(Date:11/26/2015)... ... , ... The Catalent Applied Drug Delivery Institute today announced ... form selection in early phase drug development. The first of these is to ... the UK’s emerging life sciences companies, corporate partners, and investors, at Milton Park, ...
(Date:11/26/2015)... ... November 26, 2015 , ... PRMA Plastic Surgery is updating their record books ... their 6,000th free flap breast reconstruction surgery! , “What an accomplishment for the PRMA ... rebuild lives and it’s an honor to have served all of these women.” , ...

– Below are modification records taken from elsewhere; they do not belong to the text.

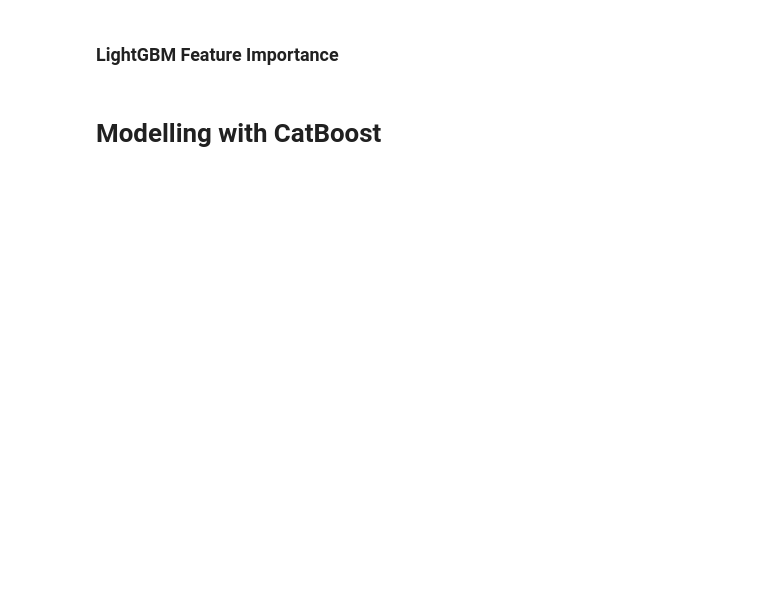
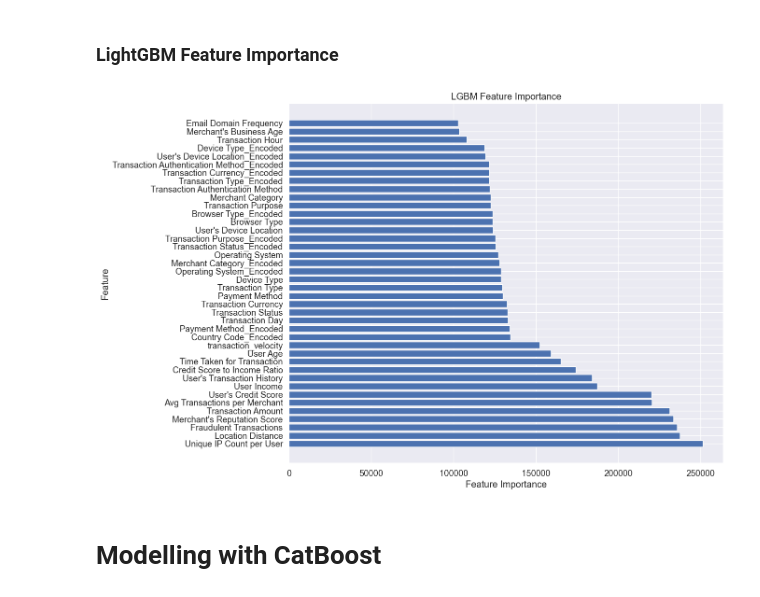
Before and after one commit to Favourj-bit/FBG_Datathon_submission, a Jupyter notebook: _FBG1200.ipynb, the cells around one changed output. Drawn from its saved outputs; the diff is of its cells as text; code cells hidden in the pictures; blank space fills up the shorter version.

```diff
--- a/_FBG1200.ipynb
+++ b/_FBG1200.ipynb
@@ -399,7 +399,7 @@ X_train, X_test, y_train, y_test = train_test_split(X, y, test_size=0.4, random_
 ## Modelling with Random Forest
 # %%
 # Create a Random Forest classifier
-rf = RandomForestClassifier(n_estimators=300, n_jobs=-1, random_state=42)
+rf = RandomForestClassifier(n_estimators=100, n_jobs=-1, random_state=42)
 
 # Fit the model to the training data
 rf.fit(X_train, y_train)
@@ -502,24 +522,26 @@ plt.show()
 # %%
 # Get feature importances from the trained model
 feature_importances = lgb.feature_importances_
 
 # Match feature importances with feature names/columns
 feature_names = X.columns  # Replace X with your feature matrix
 
 # Create a DataFrame to display feature importances
 importances_df = pd.DataFrame({'Feature': feature_names, 'Importance': feature_importances})
 
 importances_df['Importance'] = importances_df['Importance'] * 100
 
 # Sort the features by importance in descending order
 importances_df = importances_df.sort_values(by='Importance', ascending=False)
 
-plt.figure(figsize=(12, 6))
+plt.figure(figsize=(12, 10))
 plt.barh(importances_df['Feature'], importances_df['Importance'])
 plt.xlabel('Feature Importance')
 plt.ylabel('Feature')
 plt.title('LGBM Feature Importance')
 plt.show()
+# %% [output]
+[figure, added]
 # %% [markdown]
 # Modelling with CatBoost
 # %%
```
Also changed, not shown: parts of 11 cells of this notebook, 4 other files.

(Date:11/26/2015)... ... 26, 2015 , ... Pixel Film Studios brings Final Cut ... Vintage. This newly styled ProTrailer pack comes with 30 all-new vintage-inspired designs, with ... users limitless opportunities to stylize and create designs quickly and easily, all within ...
Breaking Medicine News(10 mins):
(Date:11/26/2015)... , November 26, 2015 ... the "Self Administration of High Viscosity Drugs" ... ) has announced the addition of the ... report to their offering. --> Research ... addition of the "Self Administration of High ...
(Date:11/25/2015)... , Nov. 26, 2015  The total global healthcare industry ... over 2015-2016. Latin America has the ... , (excluding Japan ), is second with ... continues to face increased healthcare expenditure. In 2013-2014, total government ... from 43.5% in 2008-2009 to 41.2% in 2013-2014. In real ...
(Date:11/25/2015)... , Nov. 25, 2015 On Tuesday, ... federal bellwether trial against Wright Medical Technology, Inc. ... their Conserve metal-on-metal hip implant device, awarded $11 ... a two week trial and three days of ... hip device was defectively designed and unreasonably dangerous, ...
Breaking Medicine Technology: